Business continuity means your company stays up and running, no matter what happens. And with today’s businesses relying heavily on the Internet and other technologies, constant connectivity is vital.
Forrester Research reports that 76 percent of companies experience at least one disruption in any five-year period, and that 27 percent have to declare at least one disaster, meaning mission-critical IT systems were disabled long enough that recovery procedures had to be executed. It’s not if a disaster will strike, it’s when it will strike and how you will be able to deal with it. And, according to the Meta Group, one hour of systemwide downtime, depending on the company, can cost a business from $330,000 to $2.8 million.
It is important for business owners and IT staff to identify potential risks, figure out the costs of downtime, choose the most effective technology and work together to implement recovery services. These calculations fall into direct costs and indirect costs.
A direct cost could be the amount of business lost if a network experiences an outage. If the system handles a certain amount of business every hour, the organization can know exactly how much an hour of downtime will cost.
Indirect costs are no less important. For example, what would the cost be to a company’s reputation or relationships should a disruption render customer service or supply chain management systems inoperative? What might the penalties be if the company’s financial or customer data systems were compromised?
Awareness and qualification of these cost factors highlight how companies that have effective business continuity plans can quickly recover from system outages, which can be a competitive advantage and an opportunity to take revenue and market share from companies that cannot.
How do cable Multiple System Operators (MSOs) tie in to business continuity?
Organizations seeking to implement business continuity plans recognize cable MSOs as reliable and cost-effective alternatives to traditional telecommunications providers. Because cable MSOs operate over one network, their infrastructure offers advantages such as security, scalability and the ability to support multiple communication solutions.

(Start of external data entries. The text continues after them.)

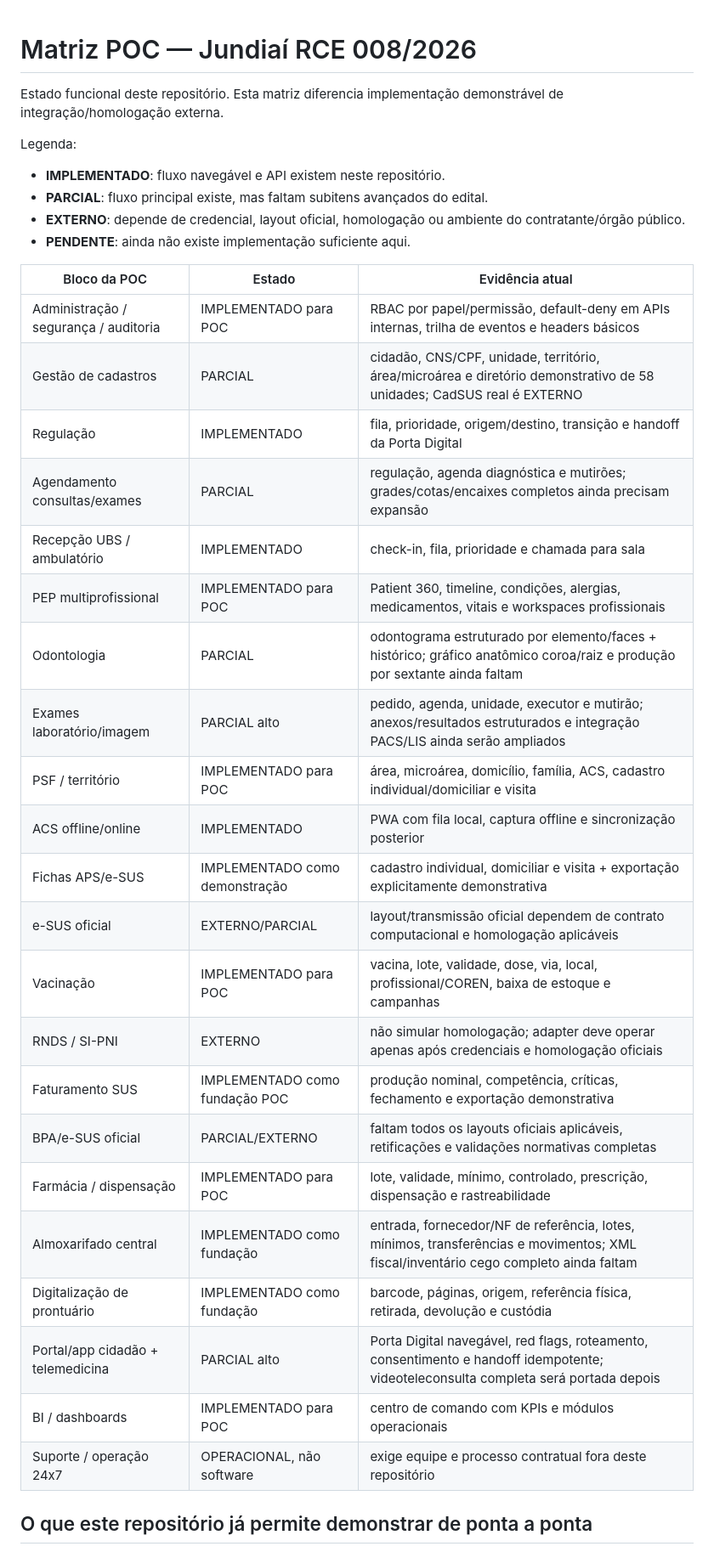
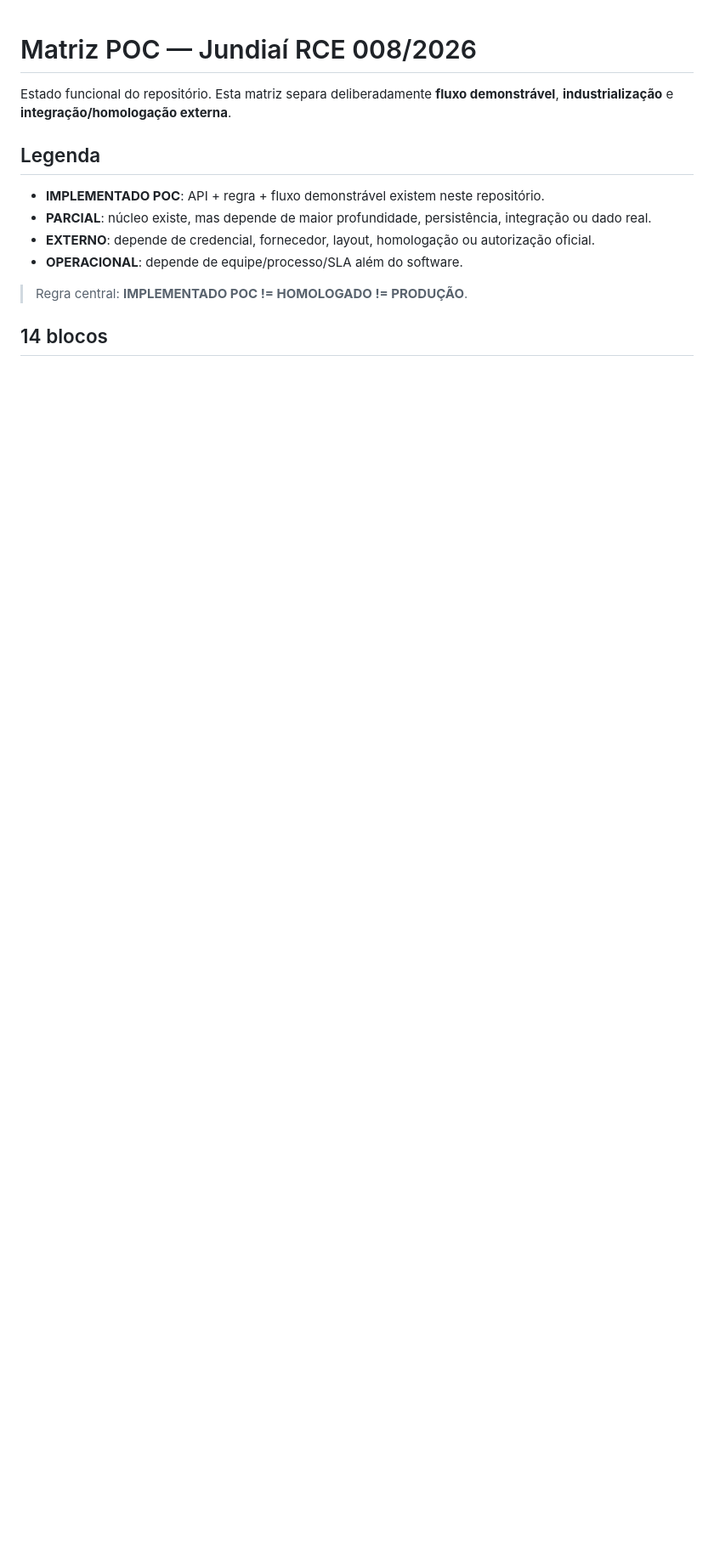
Before and after one commit to felipemenezes25000-spec/teste-de-jundiai-definitivo, a Markdown page: docs/POC_MATRIX.md, the part around one of its changes. Shown at 85% size. Rendered like a GitHub page; blank space fills up the shorter version.

```diff
--- a/docs/POC_MATRIX.md
+++ b/docs/POC_MATRIX.md
@@ -1,38 +1,15 @@
 # Matriz POC — Jundiaí RCE 008/2026
 
-Estado funcional deste repositório. Esta matriz diferencia implementação demonstrável de integração/homologação externa.
+Estado funcional do repositório. Esta matriz separa deliberadamente **fluxo demonstrável**, **industrialização** e **integração/homologação externa**.
 
-Legenda:
+## Legenda
 
-- **IMPLEMENTADO**: fluxo navegável e API existem neste repositório.
-- **PARCIAL**: fluxo principal existe, mas faltam subitens avançados do edital.
-- **EXTERNO**: depende de credencial, layout oficial, homologação ou ambiente do contratante/órgão público.
-- **PENDENTE**: ainda não existe implementação suficiente aqui.
+- **IMPLEMENTADO POC**: API + regra + fluxo demonstrável existem neste repositório.
+- **PARCIAL**: núcleo existe, mas depende de maior profundidade, persistência, integração ou dado real.
+- **EXTERNO**: depende de credencial, fornecedor, layout, homologação ou autorização oficial.
+- **OPERACIONAL**: depende de equipe/processo/SLA além do software.
 
-| Bloco da POC | Estado | Evidência atual |
-|---|---|---|
-| Administração / segurança / auditoria | IMPLEMENTADO para POC | RBAC por papel/permissão, default-deny em APIs internas, trilha de eventos e headers básicos |
-| Gestão de cadastros | PARCIAL | cidadão, CNS/CPF, unidade, território, área/microárea e diretório demonstrativo de 58 unidades; CadSUS real é EXTERNO |
-| Regulação | IMPLEMENTADO | fila, prioridade, origem/destino, transição e handoff da Porta Digital |
-| Agendamento consultas/exames | PARCIAL | regulação, agenda diagnóstica e mutirões; grades/cotas/encaixes completos ainda precisam expansão |
-| Recepção UBS / ambulatório | IMPLEMENTADO | check-in, fila, prioridade e chamada para sala |
-| PEP multiprofissional | IMPLEMENTADO para POC | Patient 360, timeline, condições, alergias, medicamentos, vitais e workspaces profissionais |
-| Odontologia | PARCIAL | odontograma estruturado por elemento/faces + histórico; gráfico anatômico coroa/raiz e produção por sextante ainda faltam |
-| Exames laboratório/imagem | PARCIAL alto | pedido, agenda, unidade, executor e mutirão; anexos/resultados estruturados e integração PACS/LIS ainda serão ampliados |
-| PSF / território | IMPLEMENTADO para POC | área, microárea, domicílio, família, ACS, cadastro individual/domiciliar e visita |
-| ACS offline/online | IMPLEMENTADO | PWA com fila local, captura offline e sincronização posterior |
-| Fichas APS/e-SUS | IMPLEMENTADO como demonstração | cadastro individual, domiciliar e visita + exportação explicitamente demonstrativa |
-| e-SUS oficial | EXTERNO/PARCIAL | layout/transmissão oficial dependem de contrato computacional e homologação aplicáveis |
-| Vacinação | IMPLEMENTADO para POC | vacina, lote, validade, dose, via, local, profissional/COREN, baixa de estoque e campanhas |
-| RNDS / SI-PNI | EXTERNO | não simular homologação; adapter deve operar apenas após credenciais e homologação oficiais |
-| Faturamento SUS | IMPLEMENTADO como fundação POC | produção nominal, competência, críticas, fechamento e exportação demonstrativa |
-| BPA/e-SUS oficial | PARCIAL/EXTERNO | faltam todos os layouts oficiais aplicáveis, retificações e validações normativas completas |
-| Farmácia / dispensação | IMPLEMENTADO para POC | lote, validade, mínimo, controlado, prescrição, dispensação e rastreabilidade |
-| Almoxarifado central | IMPLEMENTADO como fundação | entrada, fornecedor/NF de referência, lotes, mínimos, transferências e movimentos; XML fiscal/inventário cego completo ainda faltam |
-| Digitalização de prontuário | IMPLEMENTADO como fundação | barcode, páginas, origem, referência física, retirada, devolução e custódia |
-| Portal/app cidadão + telemedicina | PARCIAL alto | Porta Digital navegável, red flags, roteamento, consentimento e handoff idempotente; videoteleconsulta completa será portada depois |
-| BI / dashboards | IMPLEMENTADO para POC | centro de comando com KPIs e módulos operacionais |
-| Suporte / operação 24x7 | OPERACIONAL, não software | exige equipe e processo contratual fora deste repositório |
+> Regra central: **IMPLEMENTADO POC != HOMOLOGADO != PRODUÇÃO**.
 
-## O que este repositório já permite demonstrar de ponta a ponta
+## 14 blocos
 
```
Also changed, not shown: other parts of docs/POC_MATRIX.md (+69 -31 lines).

Cable MSOs deliver availability and redundancy. Because their networks were designed to provide bandwidth-intensive video services to broad areas, cable operators can offer high-bandwidth services regardless of a premise’s distance from a central office. This access to reliable connectivity allows even rural backup sites to be incorporated into business continuity plans and ensures that employees telecommuting can access the same resources available from headquarters.
Cable MSO infrastructures are independent from traditional telecommunications companies. They can provision services with their own resources, delivering new services more rapidly than many traditional telecommunications providers, an important capability in an emergency, when time is critical. They also provide the important alternative routing component of a business continuity solution, as the networks are separate from traditional telecommunications providers that may share common infrastructures.
How are telecommuters protected by business continuity plans?
A key to a comprehensive business continuity plan is ensuring that employees can work remotely in the event of a disaster. This includes telephone and broadband Internet to facilitate communications between employees and management and provide access to enterprise applications. Because the technology is not distance sensitive, cable broadband options offers scalable Internet access options, up to 10 Mbps of throughput speed, allowing you to connect to a virtual private network for enhanced communication and collaboration, with bandwidth to facilitate videoconferencing and database file transfers. Solutions include scheduled backup of desktop files to off-site, secure storage, with backed-up files available from any desktop computer, allowing employees displaced by an emergency to work from any location.
Derek Dalton is a sales engineer for Time Warner Cable Business Class. Reach him at (614) 255-2762.